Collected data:
****
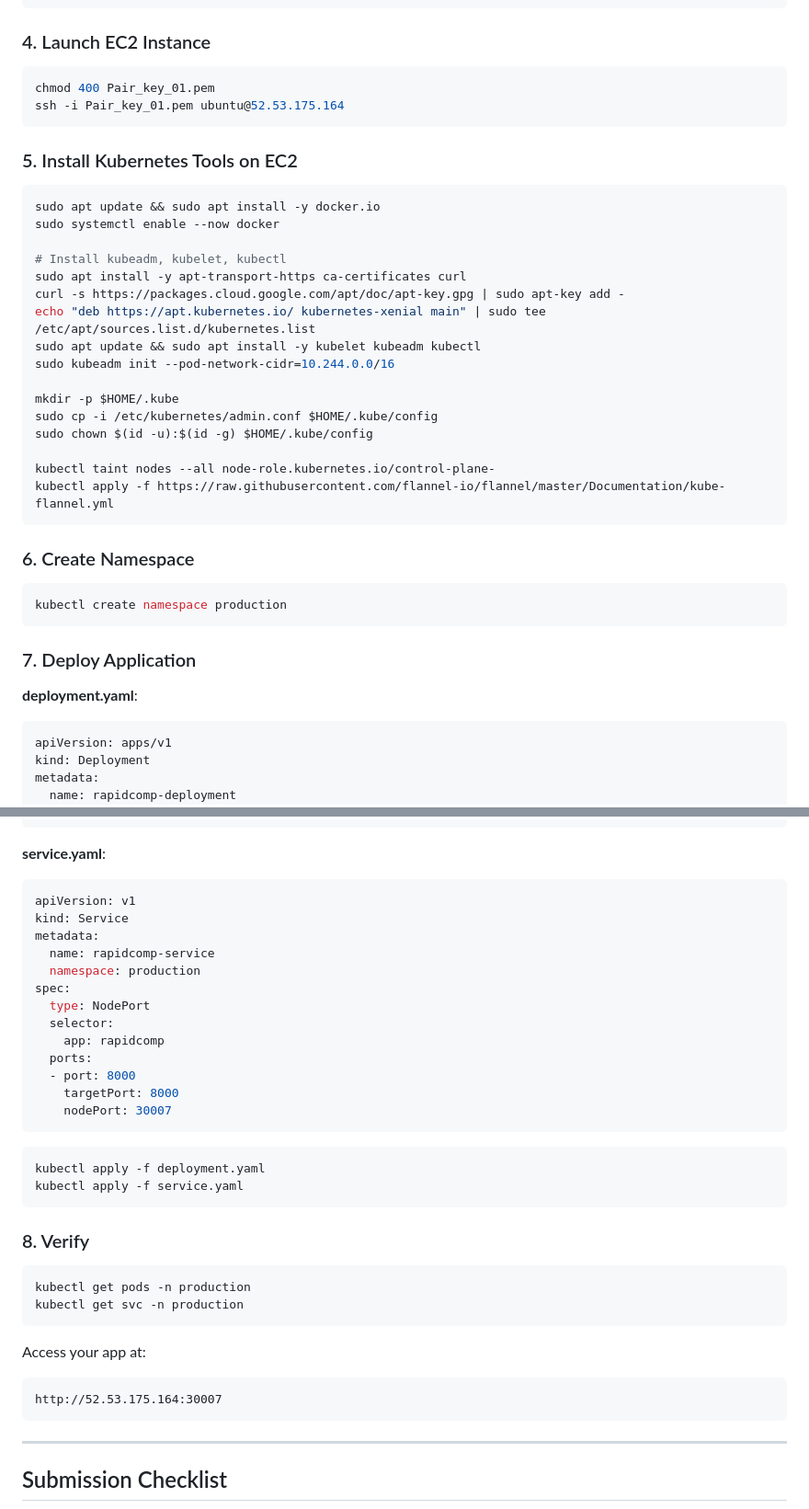
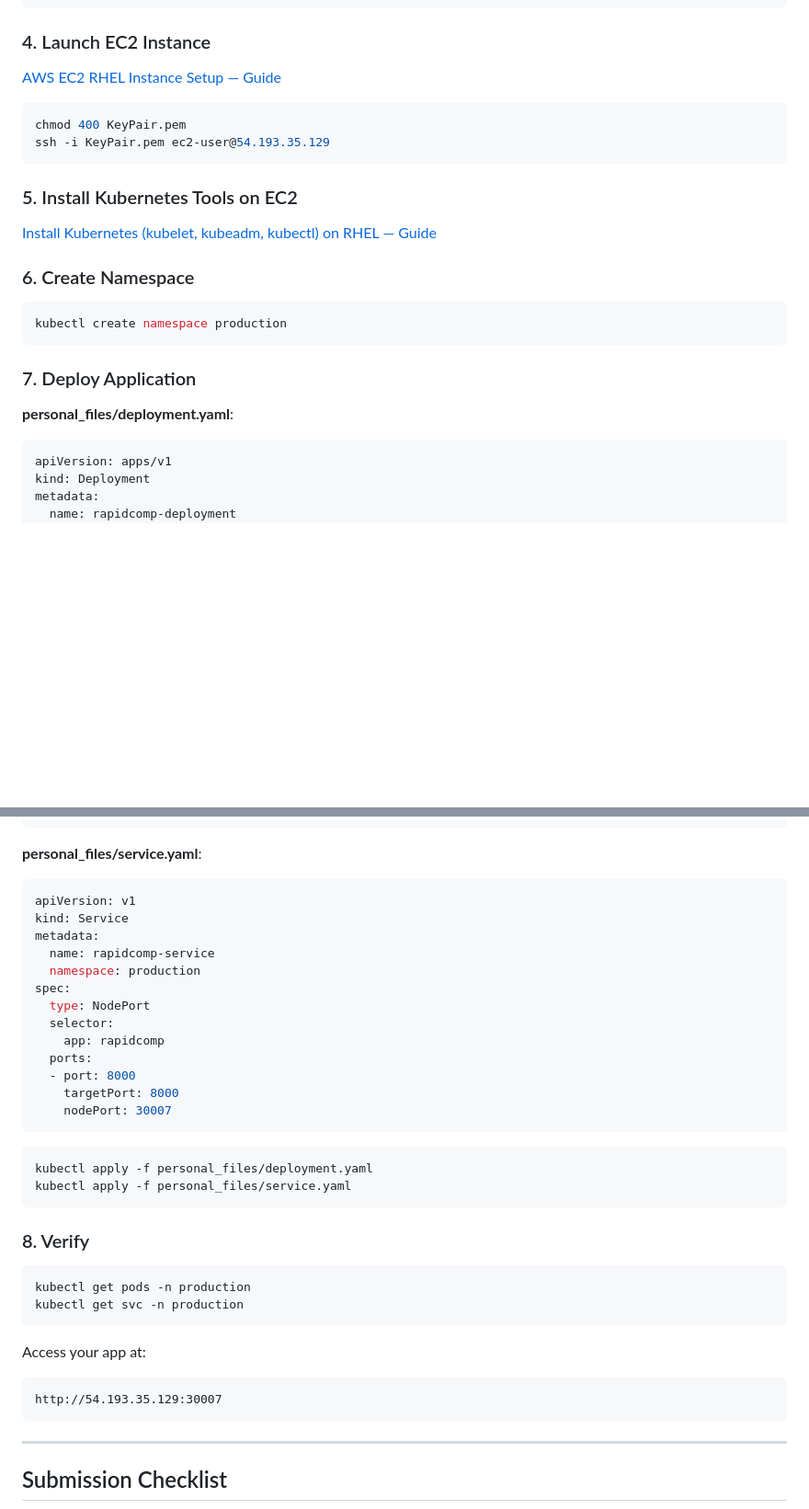
Before and after one commit to AARdacca/Kubernetes-Practice-Beginner1, a Markdown page: README.md, 2 parts joined by grey strips. Shown at 92% size. GitHub-like rendering; blank space fills up the shorter version.

Commit message:
Updated the Readme - Added more steps.

````diff
--- a/README.md
+++ b/README.md
@@ -91,31 +91,17 @@ docker push aliahasan/ostad-mastering_devops_batch001-module06:rapidcomp_app-v1
 
 ### 4. Launch EC2 Instance
 
+[AWS EC2 RHEL Instance Setup — Guide](README/README_RHEL_Setup-Guide.md)
+
 ```bash
-chmod 400 Pair_key_01.pem
-ssh -i Pair_key_01.pem ubuntu@52.53.175.164
+chmod 400 KeyPair.pem
+ssh -i KeyPair.pem ec2-user@54.193.35.129
 ```
 
 ### 5. Install Kubernetes Tools on EC2
 
-```bash
-sudo apt update && sudo apt install -y docker.io
-sudo systemctl enable --now docker
+[Install Kubernetes (kubelet, kubeadm, kubectl) on RHEL — Guide](README/README_Kubernetes_kubelet_kubeadm_kubectl_Install_RHEL.md)
 
-# Install kubeadm, kubelet, kubectl
-sudo apt install -y apt-transport-https ca-certificates curl
-curl -s https://packages.cloud.google.com/apt/doc/apt-key.gpg | sudo apt-key add -
-echo "deb https://apt.kubernetes.io/ kubernetes-xenial main" | sudo tee /etc/apt/sources.list.d/kubernetes.list
-sudo apt update && sudo apt install -y kubelet kubeadm kubectl
-sudo kubeadm init --pod-network-cidr=10.244.0.0/16
-
-mkdir -p $HOME/.kube
-sudo cp -i /etc/kubernetes/admin.conf $HOME/.kube/config
-sudo chown $(id -u):$(id -g) $HOME/.kube/config
-
-kubectl taint nodes --all node-role.kubernetes.io/control-plane-
-kubectl apply -f https://raw.githubusercontent.com/flannel-io/flannel/master/Documentation/kube-flannel.yml
-```
 
 ### 6. Create Namespace
 
@@ -125,7 +111,7 @@ kubectl create namespace production
 
 ### 7. Deploy Application
 
-**deployment.yaml**:
+**personal_files/deployment.yaml**:
 ```yaml
 apiVersion: apps/v1
 kind: Deployment
@@ -149,7 +135,7 @@ spec:
         - containerPort: 8000
 ```
 
-**service.yaml**:
+**personal_files/service.yaml**:
 ```yaml
 apiVersion: v1
 kind: Service
@@ -167,8 +153,8 @@ spec:
 ```
 
 ```bash
-kubectl apply -f deployment.yaml
-kubectl apply -f service.yaml
+kubectl apply -f personal_files/deployment.yaml
+kubectl apply -f personal_files/service.yaml
 ```
 
 ### 8. Verify
@@ -180,7 +166,7 @@ kubectl get svc -n production
 
 Access your app at:
 ```
-http://52.53.175.164:30007
+http://54.193.35.129:30007
 ```
 
 ---
````
Also changed, not shown: README/README_Kubernetes_kubelet_kubeadm_kubectl_Install_RHEL.md (added, +132 -0 lines), README/README_RHEL_Setup-Guide.md (added, +90 -0 lines).
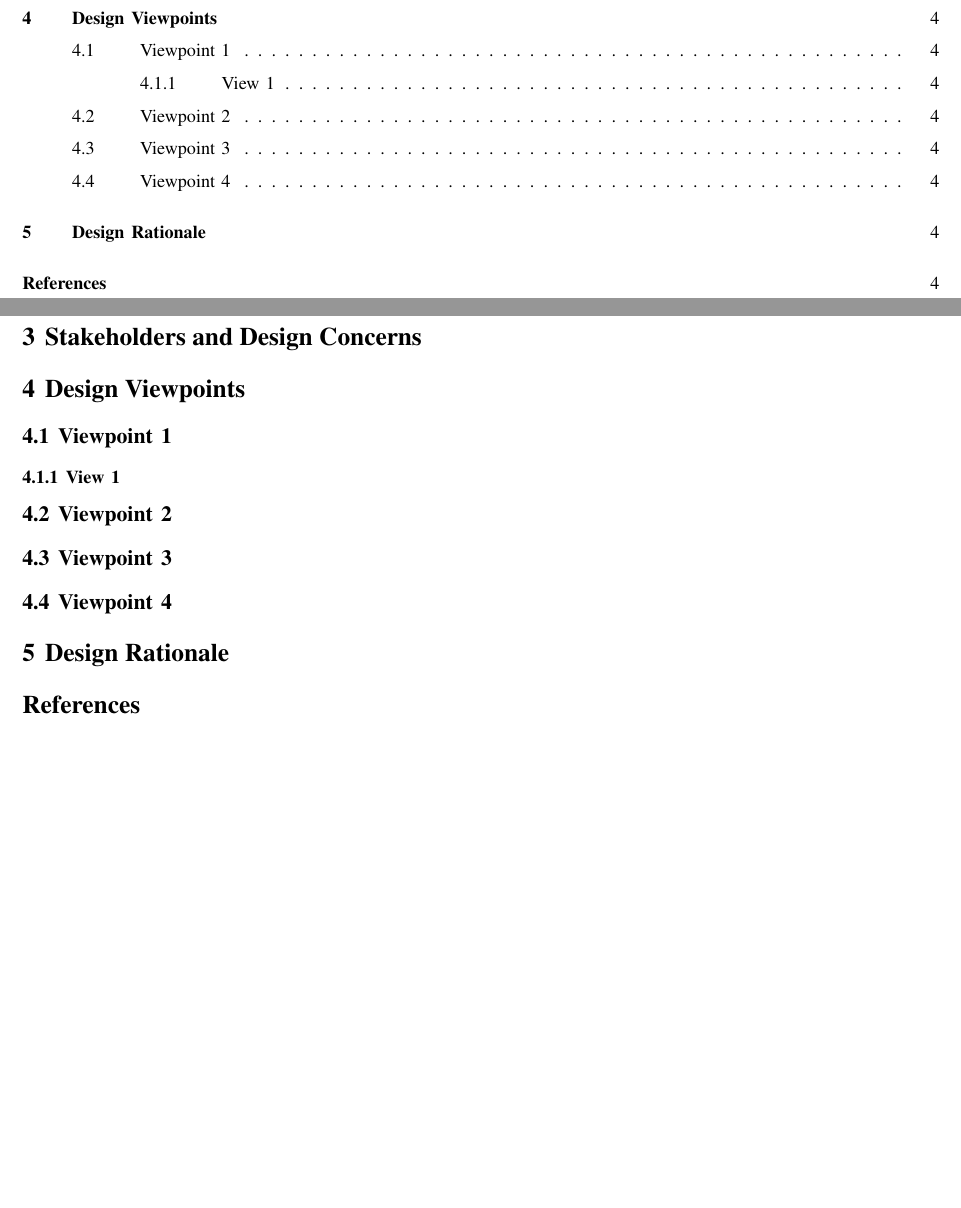
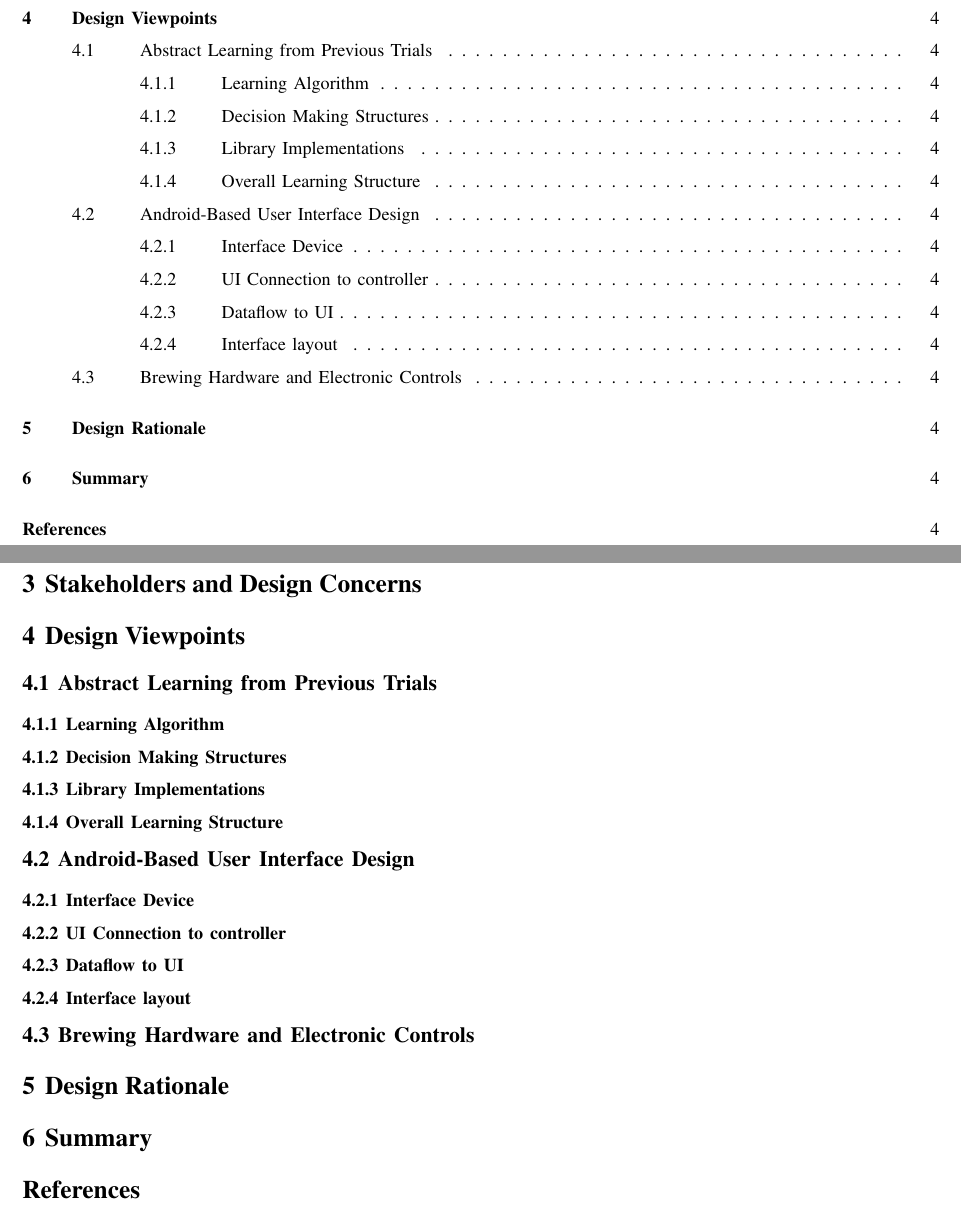
Before and after one commit to bitschift/OpenBrew, a LaTeX paper (docs/design_document/design_document.tex): two parts of pages 3 and 4 of 4, joined at a grey line, cut so that both start at the same text, the shorter picture padded with empty space. Compiled offline with pdfLaTeX; a missing font is replaced by an installed copy or a similar font; a LaTeX package or settings file that is missing is left out.

Commit message:
Add overall design considerations, android interface viewpoint, hardware viewpoint, android views, and some learning views.

```diff
--- a/docs/design_document/design_document.tex
+++ b/docs/design_document/design_document.tex
@@ -72,14 +72,34 @@ Dale McCauly, College of Business, Oregon State University
 % each viewpoint then has its own "view". There can be more than one of these.
 % the views describe the specific implementations that each viewpoint covers. Refer to the doc for more info.
 
-\subsection{Viewpoint 1} % Replace with design viewpoint name.
-\subsubsection{View 1}
-\subsection{Viewpoint 2}
-\subsection{Viewpoint 3}
-\subsection{Viewpoint 4}
+\subsection{Abstract Learning from Previous Trials} %connor's
+\subsubsection{Learning Algorithm} % Replace with design viewpoint name.
+% talk about what algorithm I chose.
+% Any design considerations that this algorithm requires
+% design of this piece, in the context of the project
+
+\subsubsection{Decision Making Structures}
+
+\subsubsection{Library Implementations}
+
+\subsubsection{Overall Learning Structure}
+% diagram showing the interaction between the three previous viewpoints
+
+\subsection{Android-Based User Interface Design} %cody's
+\subsubsection{Interface Device}
+
+\subsubsection{UI Connection to controller}
+
+\subsubsection{Dataflow to UI}
+
+\subsubsection{Interface layout}
+
+
+\subsection{Brewing Hardware and Electronic Controls} %aravind's section
 
 \section{Design Rationale}
 
+\section{Summary}
 
 % References
 \bibliography{design_document}
```
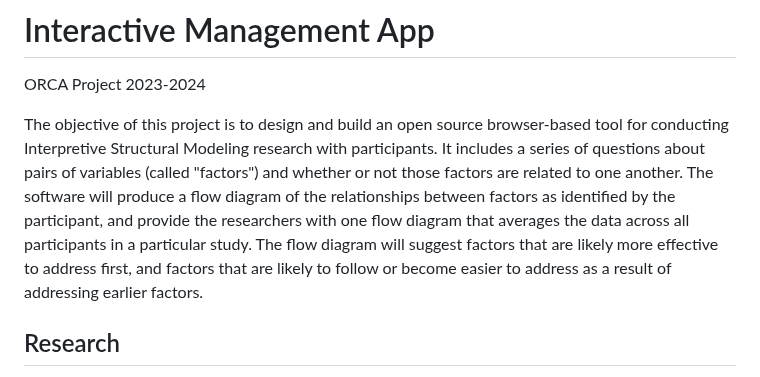
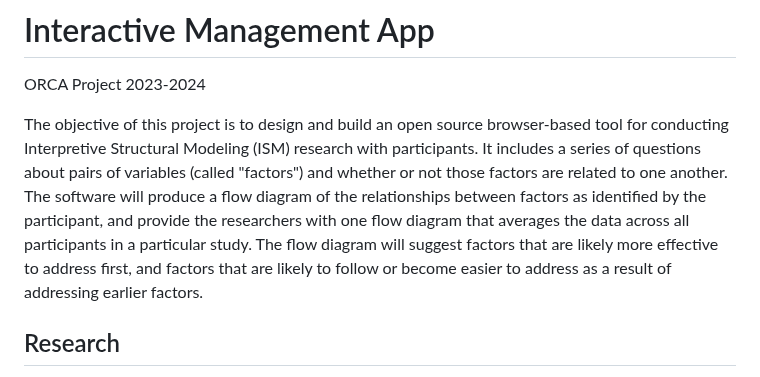
Before and after one commit to VERSO-UVM/Interactive-Management-App, a Markdown page: README.md, the part around the change. Rendered like a GitHub page.

```diff
--- a/README.md
+++ b/README.md
@@ -1,7 +1,7 @@
 # Interactive Management App
 ORCA Project 2023-2024
 
-The objective of this project is to design and build an open source browser-based tool for conducting Interpretive Structural Modeling research with participants. It includes a series of questions about pairs of variables (called "factors") and whether or not those factors are related to one another. The software will produce a flow diagram of the relationships between factors as identified by the participant, and provide the researchers with one flow diagram that averages the data across all participants in a particular study. The flow diagram will suggest factors that are likely more effective to address first, and factors that are likely to follow or become easier to address as a result of addressing earlier factors.
+The objective of this project is to design and build an open source browser-based tool for conducting Interpretive Structural Modeling (ISM) research with participants. It includes a series of questions about pairs of variables (called "factors") and whether or not those factors are related to one another. The software will produce a flow diagram of the relationships between factors as identified by the participant, and provide the researchers with one flow diagram that averages the data across all participants in a particular study. The flow diagram will suggest factors that are likely more effective to address first, and factors that are likely to follow or become easier to address as a result of addressing earlier factors.
 
 ## Research
 Razzante, R. J., Hogan, M., Broome, B., Tracy, S. J., Chawla, D., & Skurzak, D. M. (2023). Interactive Management Research in Organizational Communication. Management Communication Quarterly, 0(0). [https://doi.org/10.1177/08933189231159386](https://doi.org/10.1177/08933189231159386)
```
****
[What is being asked] Print all entries exactly; skip the pictures.

[Result for this exercise]
Before and after one commit to AARdacca/Kubernetes-Practice-Beginner1, a Markdown page: README.md, 2 parts joined by grey strips. Shown at 92% size. GitHub-like rendering; blank space fills up the shorter version.

Commit message:
Updated the Readme - Added more steps.

````diff
--- a/README.md
+++ b/README.md
@@ -91,31 +91,17 @@ docker push aliahasan/ostad-mastering_devops_batch001-module06:rapidcomp_app-v1
 
 ### 4. Launch EC2 Instance
 
+[AWS EC2 RHEL Instance Setup — Guide](README/README_RHEL_Setup-Guide.md)
+
 ```bash
-chmod 400 Pair_key_01.pem
-ssh -i Pair_key_01.pem ubuntu@52.53.175.164
+chmod 400 KeyPair.pem
+ssh -i KeyPair.pem ec2-user@54.193.35.129
 ```
 
 ### 5. Install Kubernetes Tools on EC2
 
-```bash
-sudo apt update && sudo apt install -y docker.io
-sudo systemctl enable --now docker
+[Install Kubernetes (kubelet, kubeadm, kubectl) on RHEL — Guide](README/README_Kubernetes_kubelet_kubeadm_kubectl_Install_RHEL.md)
 
-# Install kubeadm, kubelet, kubectl
-sudo apt install -y apt-transport-https ca-certificates curl
-curl -s https://packages.cloud.google.com/apt/doc/apt-key.gpg | sudo apt-key add -
-echo "deb https://apt.kubernetes.io/ kubernetes-xenial main" | sudo tee /etc/apt/sources.list.d/kubernetes.list
-sudo apt update && sudo apt install -y kubelet kubeadm kubectl
-sudo kubeadm init --pod-network-cidr=10.244.0.0/16
-
-mkdir -p $HOME/.kube
-sudo cp -i /etc/kubernetes/admin.conf $HOME/.kube/config
-sudo chown $(id -u):$(id -g) $HOME/.kube/config
-
-kubectl taint nodes --all node-role.kubernetes.io/control-plane-
-kubectl apply -f https://raw.githubusercontent.com/flannel-io/flannel/master/Documentation/kube-flannel.yml
-```
 
 ### 6. Create Namespace
 
@@ -125,7 +111,7 @@ kubectl create namespace production
 
 ### 7. Deploy Application
 
-**deployment.yaml**:
+**personal_files/deployment.yaml**:
 ```yaml
 apiVersion: apps/v1
 kind: Deployment
@@ -149,7 +135,7 @@ spec:
         - containerPort: 8000
 ```
 
-**service.yaml**:
+**personal_files/service.yaml**:
 ```yaml
 apiVersion: v1
 kind: Service
@@ -167,8 +153,8 @@ spec:
 ```
 
 ```bash
-kubectl apply -f deployment.yaml
-kubectl apply -f service.yaml
+kubectl apply -f personal_files/deployment.yaml
+kubectl apply -f personal_files/service.yaml
 ```
 
 ### 8. Verify
@@ -180,7 +166,7 @@ kubectl get svc -n production
 
 Access your app at:
 ```
-http://52.53.175.164:30007
+http://54.193.35.129:30007
 ```
 
 ---
````
Also changed, not shown: README/README_Kubernetes_kubelet_kubeadm_kubectl_Install_RHEL.md (added, +132 -0 lines), README/README_RHEL_Setup-Guide.md (added, +90 -0 lines).
Before and after one commit to bitschift/OpenBrew, a LaTeX paper (docs/design_document/design_document.tex): two parts of pages 3 and 4 of 4, joined at a grey line, cut so that both start at the same text, the shorter picture padded with empty space. Compiled offline with pdfLaTeX; a missing font is replaced by an installed copy or a similar font; a LaTeX package or settings file that is missing is left out.

Commit message:
Add overall design considerations, android interface viewpoint, hardware viewpoint, android views, and some learning views.

```diff
--- a/docs/design_document/design_document.tex
+++ b/docs/design_document/design_document.tex
@@ -72,14 +72,34 @@ Dale McCauly, College of Business, Oregon State University
 % each viewpoint then has its own "view". There can be more than one of these.
 % the views describe the specific implementations that each viewpoint covers. Refer to the doc for more info.
 
-\subsection{Viewpoint 1} % Replace with design viewpoint name.
-\subsubsection{View 1}
-\subsection{Viewpoint 2}
-\subsection{Viewpoint 3}
-\subsection{Viewpoint 4}
+\subsection{Abstract Learning from Previous Trials} %connor's
+\subsubsection{Learning Algorithm} % Replace with design viewpoint name.
+% talk about what algorithm I chose.
+% Any design considerations that this algorithm requires
+% design of this piece, in the context of the project
+
+\subsubsection{Decision Making Structures}
+
+\subsubsection{Library Implementations}
+
+\subsubsection{Overall Learning Structure}
+% diagram showing the interaction between the three previous viewpoints
+
+\subsection{Android-Based User Interface Design} %cody's
+\subsubsection{Interface Device}
+
+\subsubsection{UI Connection to controller}
+
+\subsubsection{Dataflow to UI}
+
+\subsubsection{Interface layout}
+
+
+\subsection{Brewing Hardware and Electronic Controls} %aravind's section
 
 \section{Design Rationale}
 
+\section{Summary}
 
 % References
 \bibliography{design_document}
```
Before and after one commit to VERSO-UVM/Interactive-Management-App, a Markdown page: README.md, the part around the change. Rendered like a GitHub page.

```diff
--- a/README.md
+++ b/README.md
@@ -1,7 +1,7 @@
 # Interactive Management App
 ORCA Project 2023-2024
 
-The objective of this project is to design and build an open source browser-based tool for conducting Interpretive Structural Modeling research with participants. It includes a series of questions about pairs of variables (called "factors") and whether or not those factors are related to one another. The software will produce a flow diagram of the relationships between factors as identified by the participant, and provide the researchers with one flow diagram that averages the data across all participants in a particular study. The flow diagram will suggest factors that are likely more effective to address first, and factors that are likely to follow or become easier to address as a result of addressing earlier factors.
+The objective of this project is to design and build an open source browser-based tool for conducting Interpretive Structural Modeling (ISM) research with participants. It includes a series of questions about pairs of variables (called "factors") and whether or not those factors are related to one another. The software will produce a flow diagram of the relationships between factors as identified by the participant, and provide the researchers with one flow diagram that averages the data across all participants in a particular study. The flow diagram will suggest factors that are likely more effective to address first, and factors that are likely to follow or become easier to address as a result of addressing earlier factors.
 
 ## Research
 Razzante, R. J., Hogan, M., Broome, B., Tracy, S. J., Chawla, D., & Skurzak, D. M. (2023). Interactive Management Research in Organizational Communication. Management Communication Quarterly, 0(0). [https://doi.org/10.1177/08933189231159386](https://doi.org/10.1177/08933189231159386)
```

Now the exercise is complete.